"Governor-general of New France; one of the more turbulent and influential figures in the history of Canada, chiefly noted as the architect of French expansion in North America and defender of New France...
Unfortunately, neither Parkman nor Lorin examined the evidence very critically. Frontenac was a prolific and gifted writer; he sent very lengthy accounts of all that happened in New France to his wife for circulation in court circles. These annual journals, running to 90 pages, were skilfully contrived to make everything redound to the greater glory of Frontenac; every success, no matter how ephemeral, was extolled, and every setback was plausibly explained away or at least minimized. But to accept his account of events uncritically ensured a colourful narrative particularly pleasing to the romantic historians – and reading public – who subscribed to the “great man” concept of history. When, however, Frontenac’s accounts are closely checked against all the available evidence from other sources, the discrepancies, the subtle half-truths, the calculated omissions and the distortions are very apparent." 
Louis de Buade, Comte de Frontenac et de Palluau was the Governor General of New France from 1672 to 1682 and from 1689 to his death in 1698. 
Louis is the son of Henri de Buade, colonel in the regiment of Navarre, and Anne Phélypeaux.

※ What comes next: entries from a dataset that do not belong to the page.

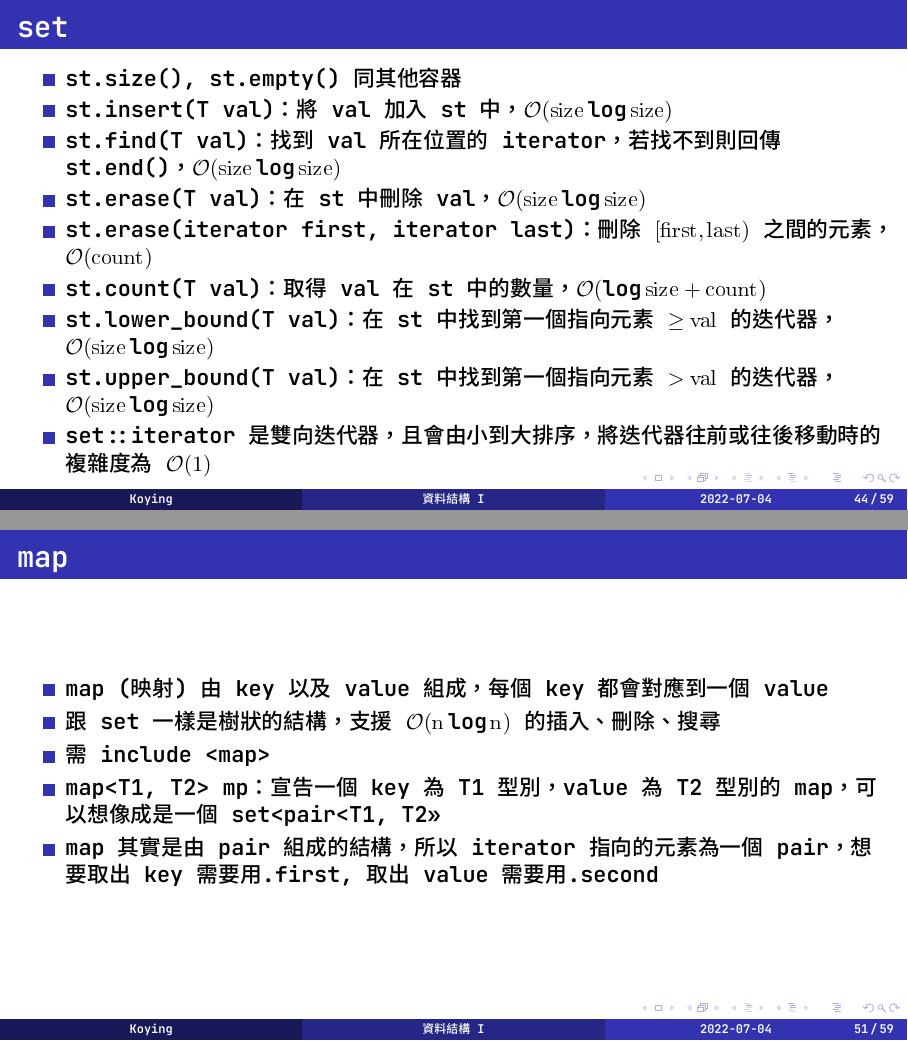
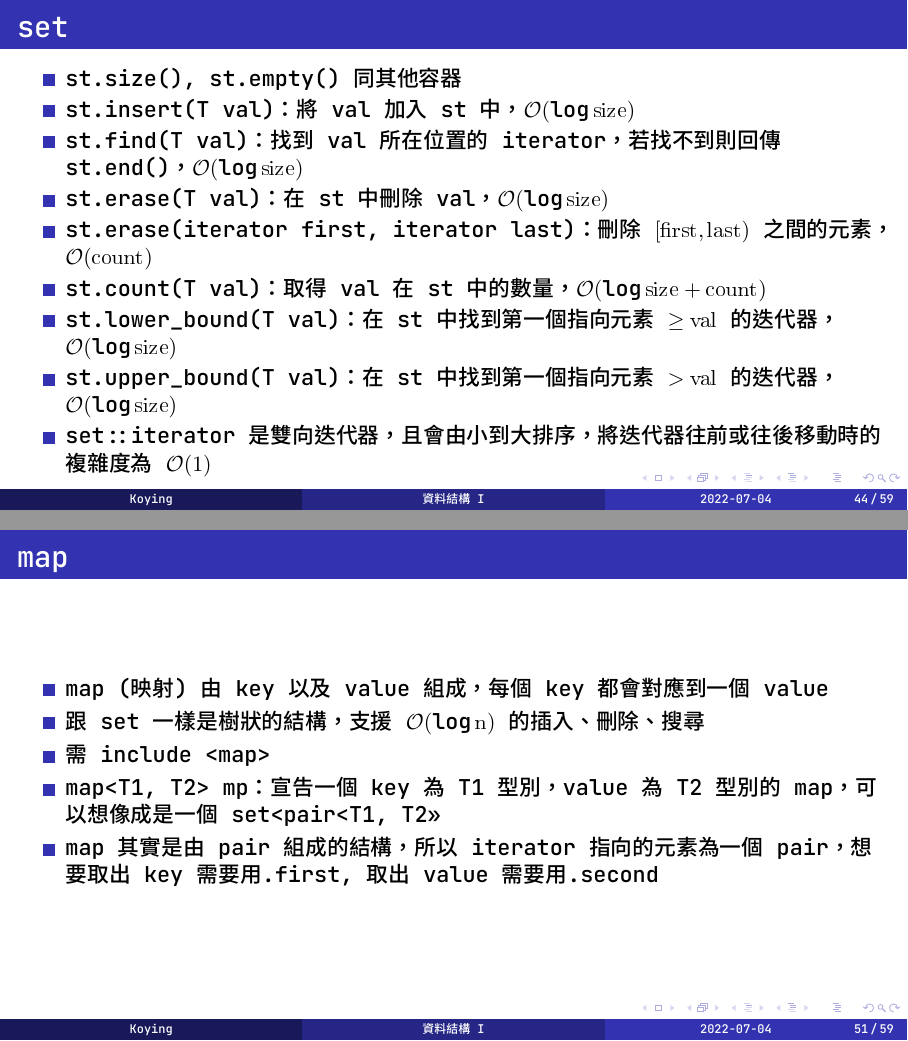
Before and after one commit to HHSH-CYSH-WGSH-HSNU-Summer-Camp/Data-Structure-I, LaTeX slides (lecture/Data Structure I.tex): pages 152 and 182 of 218, joined at a grey line. The pictures show the PDF file lecture/Data Structure I.pdf that the author committed with the source.

Commit message:
fix typo

```diff
--- a/lecture/Data Structure I.tex
+++ b/lecture/Data Structure I.tex
@@ -522,7 +522,7 @@
         \begin{itemize}
             \item<1-> set (集合) 是一個自平衡二元查找樹，簡單來說就是一個樹狀的資料結構
             \item<1-> 跟數學中的集合很像，不會有重複的元素
-            \item<2-> 支援 $\mathcal{O}(n\log n)$ 的插入、刪除、搜尋
+            \item<2-> 支援 $\mathcal{O}(\log n)$ 的插入、刪除、搜尋
             \item<2-> 需要 include <set>
             \item<3-> set<T> st：宣告一個型別為 T 的 set
         \end{itemize}
@@ -531,13 +531,13 @@
     \begin{frame}{set}
         \begin{itemize}
             \item<1-> st.size(), st.empty() 同其他容器
-            \item<2-> st.insert(T val)：將 val 加入 st 中，$\mathcal{O}(size \log size)$
-            \item<3-> st.find(T val)：找到 val 所在位置的 iterator，若找不到則回傳 st.end()，$\mathcal{O}(size \log size)$
-            \item<3-> st.erase(T val)：在 st 中刪除 val，$\mathcal{O}(size \log size)$
+            \item<2-> st.insert(T val)：將 val 加入 st 中，$\mathcal{O}(\log size)$
+            \item<3-> st.find(T val)：找到 val 所在位置的 iterator，若找不到則回傳 st.end()，$\mathcal{O}(\log size)$
+            \item<3-> st.erase(T val)：在 st 中刪除 val，$\mathcal{O}(\log size)$
             \item<4-> st.erase(iterator first, iterator last)：刪除 $[first, last)$ 之間的元素，$\mathcal{O}(count)$
             \item<5-> st.count(T val)：取得 val 在 st 中的數量，$\mathcal{O}(\log size + count)$
-            \item<6-> st.lower\_bound(T val)：在 st 中找到第一個指向元素 $\ge val$ 的迭代器，$\mathcal{O}(size \log size)$
-            \item<6-> st.upper\_bound(T val)：在 st 中找到第一個指向元素 $> val$ 的迭代器，$\mathcal{O}(size \log size)$
+            \item<6-> st.lower\_bound(T val)：在 st 中找到第一個指向元素 $\ge val$ 的迭代器，$\mathcal{O}(\log size)$
+            \item<6-> st.upper\_bound(T val)：在 st 中找到第一個指向元素 $> val$ 的迭代器，$\mathcal{O}(\log size)$
             \item<7-> set::iterator 是雙向迭代器，且會由小到大排序，將迭代器往前或往後移動時的複雜度為 $\mathcal{O}(1)$
         \end{itemize}
     \end{frame}
@@ -616,7 +616,7 @@
     \begin{frame}{map}
         \begin{itemize}
             \item<1-> map (映射) 由 key 以及 value 組成，每個 key 都會對應到一個 value
-            \item<1-> 跟 set 一樣是樹狀的結構，支援 $\mathcal{O}(n\log n)$ 的插入、刪除、搜尋
+            \item<1-> 跟 set 一樣是樹狀的結構，支援 $\mathcal{O}(\log n)$ 的插入、刪除、搜尋
             \item<1-> 需 include <map>
             \item<2-> map<T1, T2> mp：宣告一個 key 為 T1 型別，value 為 T2 型別的 map，可以想像成是一個 set<pair<T1, T2>>
             \item<3-> map 其實是由 pair 組成的結構，所以 iterator 指向的元素為一個 pair，想要取出 key 需要用 .first, 取出 value 需要用 .second
```
Also changed, not shown: code/d129.cpp (added, +16 -0 lines), lecture/Data Structure I.pdf, lecture/Data Structure I.tex (8 more changed lines).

The governor's home, Château Frontenac, is now a grand hotel in Quebec City, Quebec, Canada, which is operated as Fairmont Le Château Frontenac, and is a National Historic Site of Canada.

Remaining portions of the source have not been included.